◆ **Records for processing**:
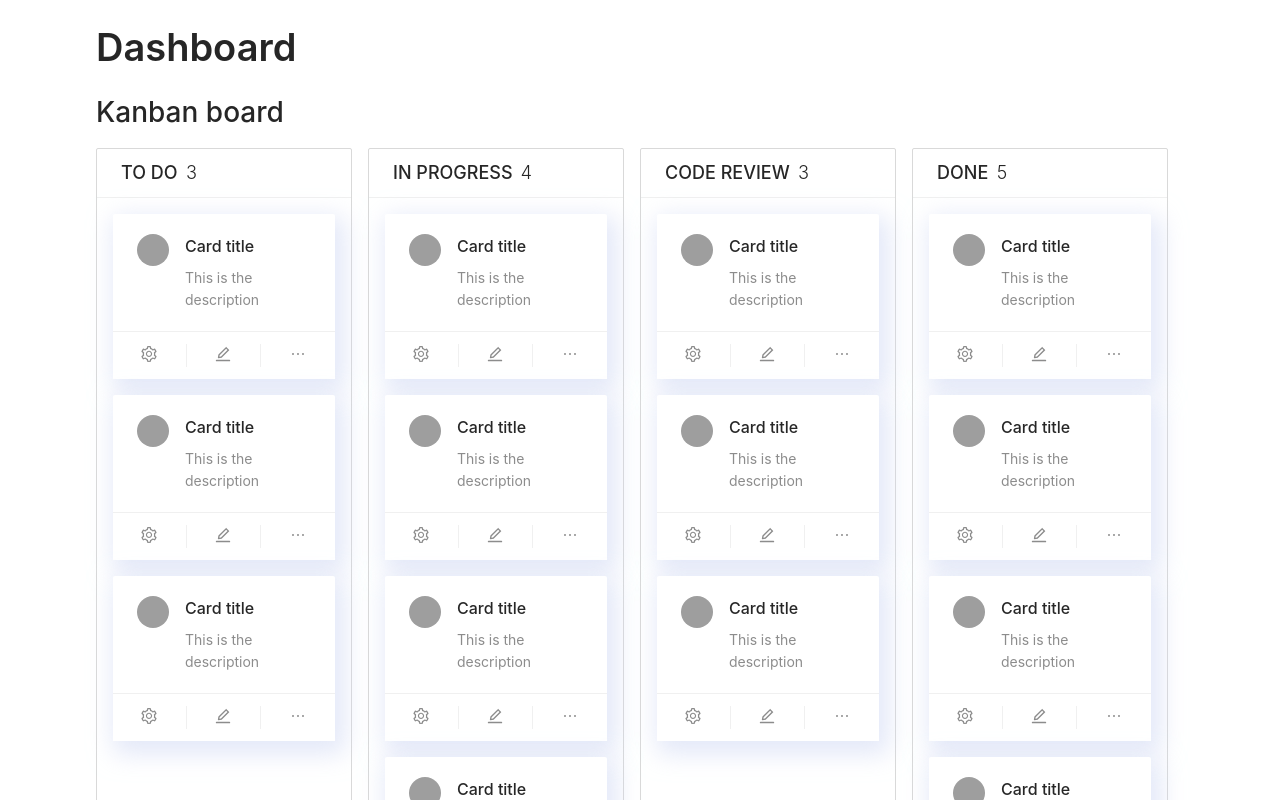
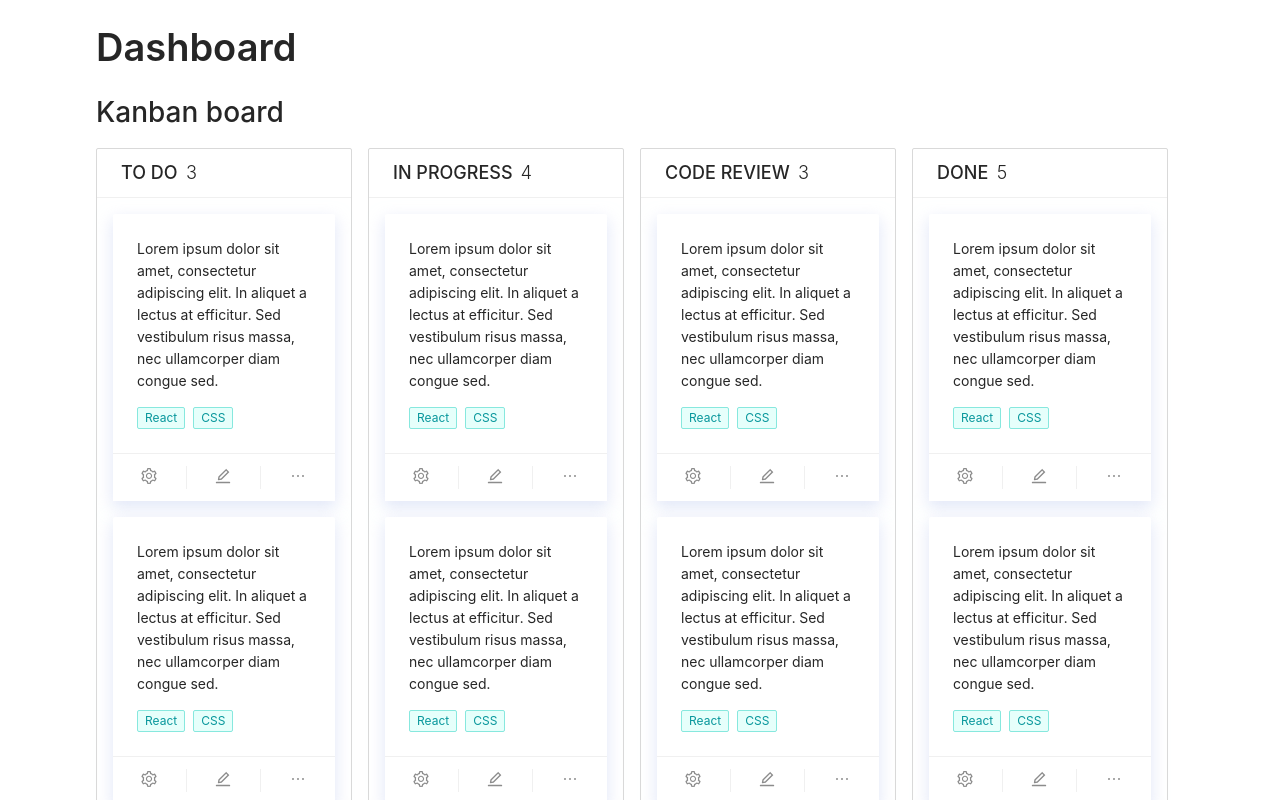
Before and after one commit to rafvanpuyvelde/kanban-board, a React (Create React App) app: page / in a window 1280 px wide. Shown: the top 800 px of the page. Built offline with nearby package versions, Linux system fonts and the light colour scheme; grey boxes are pictures that could not be loaded.

Commit message:
Changed drag&drop library + Added card contents

```diff
--- a/package.json
+++ b/package.json
@@ -9,6 +9,7 @@
     "@types/jest": "^24.0.0",
     "@types/node": "^12.0.0",
     "@types/react": "^16.9.46",
+    "@types/react-beautiful-dnd": "^13.0.0",
     "@types/react-dom": "^16.9.8",
     "@types/react-redux": "^7.1.7",
     "@types/styled-components": "^5.1.2"
@@ -17,8 +18,8 @@
     "@reduxjs/toolkit": "^1.2.5",
     "antd": "^4.5.3",
     "react": "^16.13.1",
+    "react-beautiful-dnd": "^13.0.0",
     "react-dom": "^16.13.1",
-    "react-draggable": "^4.4.3",
     "react-hook-form": "^6.3.2",
     "react-redux": "^7.2.0",
     "react-scripts": "3.4.2",
--- a/src/components/board-item/BoardItem.tsx
+++ b/src/components/board-item/BoardItem.tsx
@@ -1,6 +1,6 @@
 import React from "react";
 import styled from "styled-components";
-import { Skeleton, List, Card, Avatar } from "antd";
+import { Skeleton, List, Card, Tag } from "antd";
 import {
   EditOutlined,
   EllipsisOutlined,
@@ -8,8 +8,6 @@ import {
 } from "@ant-design/icons";
 
 import { IBoardCategoryListItem } from "../../types/BoardTypes";
-
-const { Meta } = Card;
 
 export interface IProps {
   item: IBoardCategoryListItem;
@@ -26,13 +24,15 @@ export const BoardItem = ({ item }: IProps) => {
         ]}
       >
         <Skeleton loading={false} avatar active>
-          <Meta
-            avatar={
-              <Avatar src="https://zos.alipayobjects.com/rmsportal/ODTLcjxAfvqbxHnVXCYX.png" />
-            }
-            title="Card title"
-            description="This is the description"
-          />
+          <p>{item.description}</p>
+          <div>
+            {item.tags &&
+              item.tags.map((tag) => (
+                <Tag key={tag} color="cyan">
+                  {tag}
+                </Tag>
+              ))}
+          </div>
         </Skeleton>
       </ItemCard>
     </BoardItemWrapper>
@@ -51,7 +51,7 @@ const ItemCard = styled(Card)`
   border: none;
   min-width: 100%;
   min-height: 100%;
-  box-shadow: 5px 8px 24px 5px rgba(208, 216, 243, 0.6);
+  box-shadow: 0px 6px 16px 1px rgba(208, 216, 243, 0.6);
 `;
 
 export default BoardItem;
```
Also changed, not shown: 1 other file (tests, documents, lock files or other folders).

◆ **Work request**:
Leaving out only the pictures, reproduce the listing exactly.

◆ **Reply**:
Before and after one commit to rafvanpuyvelde/kanban-board, a React (Create React App) app: page / in a window 1280 px wide. Shown: the top 800 px of the page. Built offline with nearby package versions, Linux system fonts and the light colour scheme; grey boxes are pictures that could not be loaded.

Commit message:
Changed drag&drop library + Added card contents

```diff
--- a/package.json
+++ b/package.json
@@ -9,6 +9,7 @@
     "@types/jest": "^24.0.0",
     "@types/node": "^12.0.0",
     "@types/react": "^16.9.46",
+    "@types/react-beautiful-dnd": "^13.0.0",
     "@types/react-dom": "^16.9.8",
     "@types/react-redux": "^7.1.7",
     "@types/styled-components": "^5.1.2"
@@ -17,8 +18,8 @@
     "@reduxjs/toolkit": "^1.2.5",
     "antd": "^4.5.3",
     "react": "^16.13.1",
+    "react-beautiful-dnd": "^13.0.0",
     "react-dom": "^16.13.1",
-    "react-draggable": "^4.4.3",
     "react-hook-form": "^6.3.2",
     "react-redux": "^7.2.0",
     "react-scripts": "3.4.2",
--- a/src/components/board-item/BoardItem.tsx
+++ b/src/components/board-item/BoardItem.tsx
@@ -1,6 +1,6 @@
 import React from "react";
 import styled from "styled-components";
-import { Skeleton, List, Card, Avatar } from "antd";
+import { Skeleton, List, Card, Tag } from "antd";
 import {
   EditOutlined,
   EllipsisOutlined,
@@ -8,8 +8,6 @@ import {
 } from "@ant-design/icons";
 
 import { IBoardCategoryListItem } from "../../types/BoardTypes";
-
-const { Meta } = Card;
 
 export interface IProps {
   item: IBoardCategoryListItem;
@@ -26,13 +24,15 @@ export const BoardItem = ({ item }: IProps) => {
         ]}
       >
         <Skeleton loading={false} avatar active>
-          <Meta
-            avatar={
-              <Avatar src="https://zos.alipayobjects.com/rmsportal/ODTLcjxAfvqbxHnVXCYX.png" />
-            }
-            title="Card title"
-            description="This is the description"
-          />
+          <p>{item.description}</p>
+          <div>
+            {item.tags &&
+              item.tags.map((tag) => (
+                <Tag key={tag} color="cyan">
+                  {tag}
+                </Tag>
+              ))}
+          </div>
         </Skeleton>
       </ItemCard>
     </BoardItemWrapper>
@@ -51,7 +51,7 @@ const ItemCard = styled(Card)`
   border: none;
   min-width: 100%;
   min-height: 100%;
-  box-shadow: 5px 8px 24px 5px rgba(208, 216, 243, 0.6);
+  box-shadow: 0px 6px 16px 1px rgba(208, 216, 243, 0.6);
 `;
 
 export default BoardItem;
```
Also changed, not shown: 1 other file (tests, documents, lock files or other folders).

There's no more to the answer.